A brilliant question came from Boris, one of our patient coders.  He asked us to think about the root of our discussion more and to not be afraid to embrace the fundamental challenge.  “Why don’t you hack the process?” It was a breath-taking, clarifying moment.  Almost immediately all us started working quickly and to our individual strengths, but within the collective.  The builder who loved story-telling starting outlining how we would approach our diverse audiences. The designer thought about whether or not there is an optimal time in a project for material selection. I began diagramming how we currently do things as a backdrop for our “Hack”. It was a good lesson – we all work well, fast and with joy when we are working to our strengths.


Our Hack

Our team consisted of 3 architects, 3 contractors and 2 coders.  We were very interested in how we could bring innovation to design and construction so that we could create a process of high-touch (empathy and user interface), improve energy performance, create buildings that are smart and adaptive, and ultimately deliver extraordinary human experiences.  Our traditional method has us working in silos, linearly, with the team being the largest during construction documentation phases - which is NOT where we believed great, transformational value is identified or delivered. We affectionately referred to this as “moving the belly” of the project from the midpoint to the inception. Video here!


Game Changers

We proposed to develop a feedback schema for the AEC industry.  Everyone and every thought would be located in one shared Model as a communication platform.  This would allow us to collect and publish best practices emerging from Integrated Project Delivery contracts, Big Rooms, Studios and Field Work.  In our minds, data would be processed into information, which would then lead to knowledge and ultimately wisdom. The value of design and construction would be elevated as we would be able to tell compelling stories about what has quantifiable benefit on human experience.
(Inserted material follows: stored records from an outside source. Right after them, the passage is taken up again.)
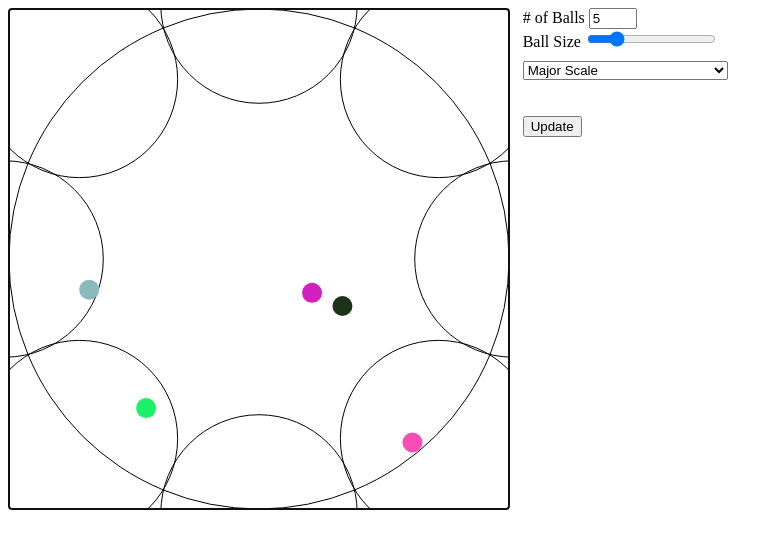
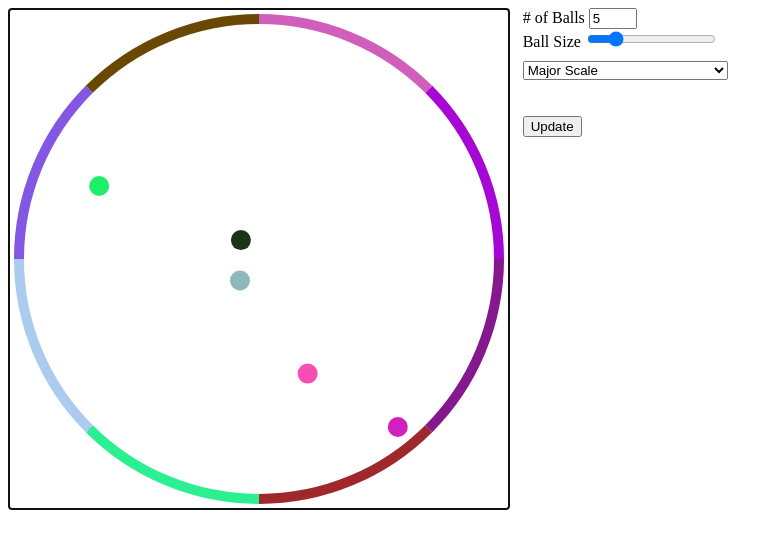
Before and after one commit to gurs1kh/bouncing-sounds, a plain HTML site: page index.html in a window 1280 px wide. Shown: the whole page, without its empty margins (0-783 px from the left). Drawn offline with Linux system fonts and the light colour scheme.

Commit message:
updated visuals

```diff
--- a/index.html
+++ b/index.html
@@ -3,7 +3,7 @@
 <html>
 <head>
     <meta charset="utf-8">
-    <title>Game Project Shell</title>
+    <title>Bouncing Sound</title>
     <script type="text/javascript" src="js/gameengine.js"></script>
     <script type="text/javascript" src="js/assetmanager.js"></script>
     <script type="text/javascript" src="js/circle.js"></script>
@@ -19,10 +19,10 @@
     <canvas id="gameWorld" tabindex="1" width="500" height="500" style="border: 1px solid black;" autofocus></canvas>
 	<div id="controller">
 		<label for="ballNum"># of Balls</label>
-		<input type="number" id="ballNum" />
+		<input type="number" id="ballNum" min=1 max=7 />
 		<br />
 		<label for="ballSize">Ball Size</label>
-		<input type="range" id="ballSize" max=50 />
+		<input type="range" id="ballSize" min=1 max=50 />
 		<br />
 		<select id="scale">
 			<option value="0,2,4,5,7,9,11,12">Major Scale</option>
--- a/js/main.js
+++ b/js/main.js
@@ -13,12 +13,12 @@ window.onload = function() {
 
     var game = new GameEngine();
 
-	var radius = Math.min(canvas.height, canvas.width) / 2;
+	var radius = Math.min(canvas.height, canvas.width) / 2 - 10;
 	var circle = new Circle(game, radius);
 	game.addEntity(circle);
 	game.circle = circle;
 
-	var noteCreator = new NoteCreator(game, "0,2,4,5,7,9,11,12".split(","));
+	var noteCreator = new NoteCreator(game, document.getElementById("scale").value.split(","));
 	game.noteCreator = noteCreator;
 	game.notes = noteCreator.notes;
 	game.addEntity(noteCreator);
--- a/js/note-creator.js
+++ b/js/note-creator.js
@@ -5,10 +5,10 @@ function NoteCreator(game, notes) {
 	this.ctx = new AudioContext();
 	n = notes.length;
 	for (var i = 0; i < n; i++) {
-		var note = new Note(game, this.ctx, parseInt(notes[i]),
-					(1/(n*n)+1) * radius * Math.cos(i * 2 * Math.PI / n - Math.PI / 2),
-					(1/(n*n)+1) * radius * Math.sin(i * 2 * Math.PI / n - Math.PI / 2),
-					Math.PI * radius / n);
+		var note = new Note(game, this.ctx,
+							parseInt(notes[i]),
+							this.game.circle,
+							n, i);
 		this.notes.push(note);
 	}
 }
--- a/js/note.js
+++ b/js/note.js
@@ -1,7 +1,16 @@
-function Note(game, ctx, note, x, y, radius, color) {
-	Entity.call(this, game, x, y);
-	this.radius = radius;
+function Note(game, ctx, note, circle, n, i, color) {
+	Entity.call(this, game, 0, 0);
+	var radius = circle.radius;
+	this.x = (1/(n*n)+1) * radius * Math.cos(i * 2 * Math.PI / n - Math.PI / 2),
+	this.y = (1/(n*n)+1) * radius * Math.sin(i * 2 * Math.PI / n - Math.PI / 2),
+	this.radius = Math.PI * radius / n;
+	this.circle = circle;
+	this.n = n;
+	this.i = i;
 	this.color = color || "rgba(255,255,255,0)";
+	this.color = "rgb(" + Math.round(Math.random() * 255) + ", "
+						+ Math.round(Math.random() * 255) + ", "
+						+ Math.round(Math.random() * 255) + ")";
 	this.note = note;
 	this.ctx = ctx;
 }
@@ -10,12 +19,14 @@ Note.prototype = new Entity();
 Note.prototype.constructor = Note;
 
 Note.prototype.draw = function(ctx) {
+	ctx.strokeStyle = this.color;
+	ctx.lineWidth = 10;
+	var circle = this.circle;
 	ctx.beginPath();
-	ctx.fillStyle = this.color;
-	ctx.arc(this.x, this.y, this.radius, 0, 2 * Math.PI, true);
-	ctx.closePath();
+	ctx.arc(circle.x, circle.y, circle.radius,
+			2 * Math.PI / this.n * (this.i - 1),
+			2 * Math.PI / this.n * this.i, false);
 	ctx.stroke();
-	ctx.fill();
 }
 
 Note.prototype.play = function() {
```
Hacking for Good

Post First AEC Hackathon, I caught the bug big time.  Where are other areas in our world where there is a need for innovation? So, the fearless adventurer in me found two partners within SCUP (Society for College and University Planners) and we led the very first Hackathon at the Pacific Region’s annual conference.  We dedicated the day to exploring the subject of MOOC’s (Massive Open On-Line Courses), which is a topic many see as either the future of Higher Education or a disruption to avoid.  A perfect topic for thinking outside the box, analyzing through the lens of empathy for students, and considering how learning and teaching experiences are so fundamental to our next generations.


This year, I am enthusiastically leading another Hackathon with other architects, this time at the AIA National Convention. Combining the format for the hackathon with the evolving methodology for teaching/learning known as the Flipped Classroom, we will distribute the results of the 2014 Equity in Architecture Survey to participants, and we will ask them to come ready to propose new models to solve challenges within the profession of Architecture. How do we hire and retain the best? What do we do that helps us grow and develop as creatives? Why do we do what we do and is it meaningful for us and relevant to our world?

(WE310) Equity by Design: Knowledge, Discussion, Action! 5/13 1-5pm at AIA Convention, Atlanta.